Cut and fit each board together by placing the tongue inside the groove. Keep adding boards until the over all width is at least 2 inches greater than the calculated width of the opening. Make sure the tongue of each board fits tightly into the groove of the next board. You can tap on one end with a wooden mallet to get a tighter fit. Never use a framing hammer unless you have a wooden block to soften the blow.
Cut the tongue off the first board with a circular saw. Make sure the edge is square and that all the tongue is removed.
Attach two cleats to the backside and make sure each tongue and groove board is attached at least once to each cleat. Also be certain that the tongues and grooves are tight. Place the cleat at the very top and bottom of the backside of the door. You can attach the cleats with short wood screws (1 ¼ to 1 ½ inches long).
Cut the door to width.
Attach the braces to the back in a Z-pattern. The top and bottom of the Z should go just inside the two cleats, then you can place the diagonal piece and remove the two cleats.

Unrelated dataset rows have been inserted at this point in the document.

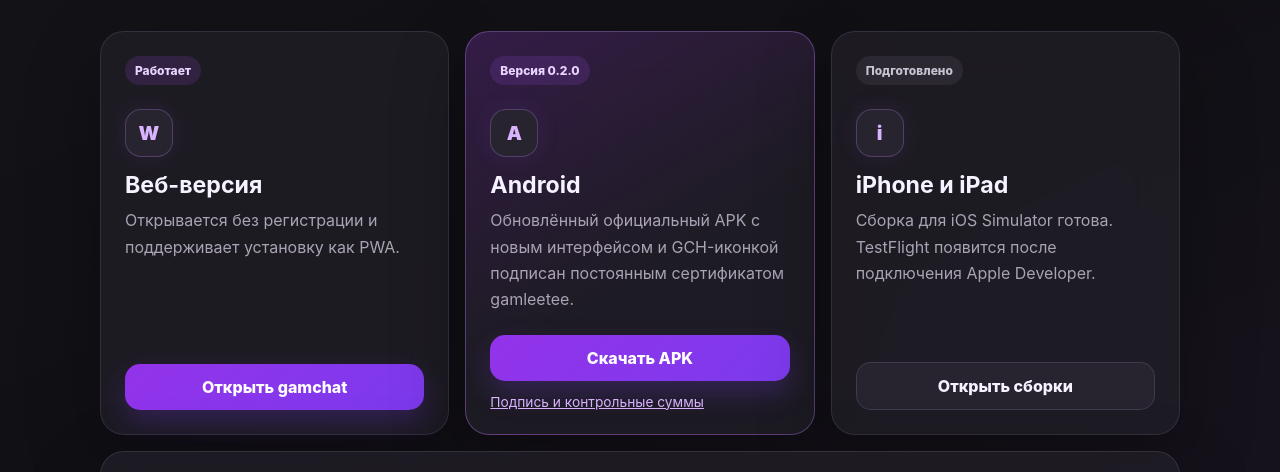
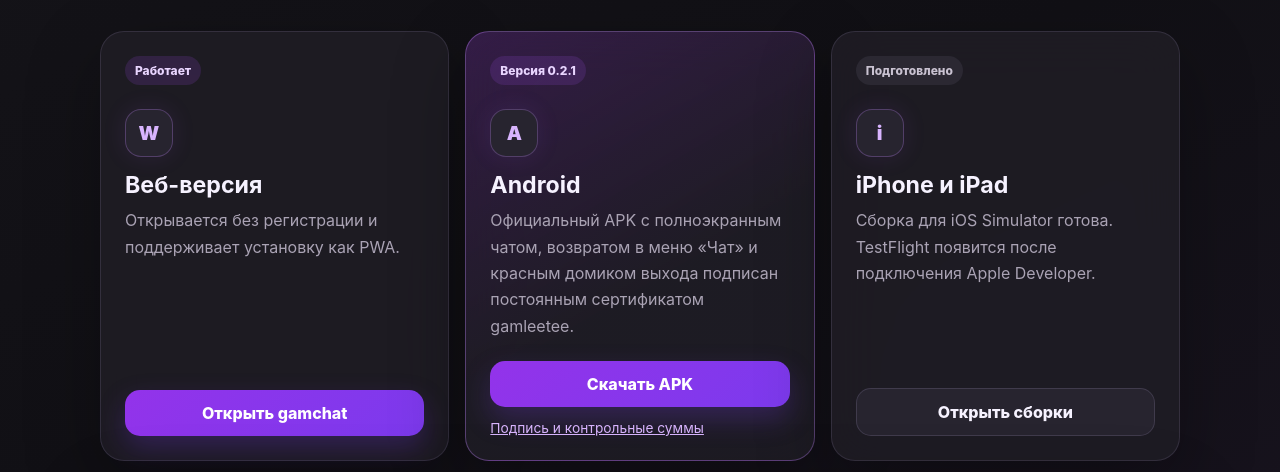
Before and after one commit to gamleetee/gamleetee-Tunnel-Chat, a website: page public/apps/index.html in a window 1280 px wide. Shown: the part 328-800 px from the top of the page. Drawn offline with Linux system fonts and the light colour scheme.

Commit message:
Publish Android 0.2.1 download
Point the apps page and integration test at the official Android 0.2.1 release.

```diff
--- a/public/apps/index.html
+++ b/public/apps/index.html
@@ -30,12 +30,12 @@
         </article>
 
         <article class="platform-card ready featured">
-          <span class="status">Версия 0.2.0</span>
+          <span class="status">Версия 0.2.1</span>
           <div class="platform-symbol">A</div>
           <h2>Android</h2>
-          <p>Обновлённый официальный APK с новым интерфейсом и GCH-иконкой подписан постоянным сертификатом gamleetee.</p>
-          <a class="primary-button" href="https://github.com/gamleetee/gamleetee-Tunnel-Chat/releases/download/mobile-v0.2.0/gamleetee-chat.apk" rel="noreferrer">Скачать APK</a>
-          <a class="text-link" href="https://github.com/gamleetee/gamleetee-Tunnel-Chat/releases/tag/mobile-v0.2.0" rel="noreferrer">Подпись и контрольные суммы</a>
+          <p>Официальный APK с полноэкранным чатом, возвратом в меню «Чат» и красным домиком выхода подписан постоянным сертификатом gamleetee.</p>
+          <a class="primary-button" href="https://github.com/gamleetee/gamleetee-Tunnel-Chat/releases/download/mobile-v0.2.1/gamleetee-chat.apk" rel="noreferrer">Скачать APK</a>
+          <a class="text-link" href="https://github.com/gamleetee/gamleetee-Tunnel-Chat/releases/tag/mobile-v0.2.1" rel="noreferrer">Подпись и контрольные суммы</a>
         </article>
 
         <article class="platform-card planned">
```
Also changed, not shown: test/static-routes.test.js (+2 -2 lines).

It is best to remove the tongue for any board that you use as a brace.
Add hardware and hang the door.
Tips and warnings
- If you can afford it, you can cover the whole barn in tongue and groove.
- This door can be built with the boards running horizontal instead of vertical, although vertical is most common.
- Be careful with the power tools.
- If the opening is wide, you might need a pair of doors that swing open from each side of the doorway.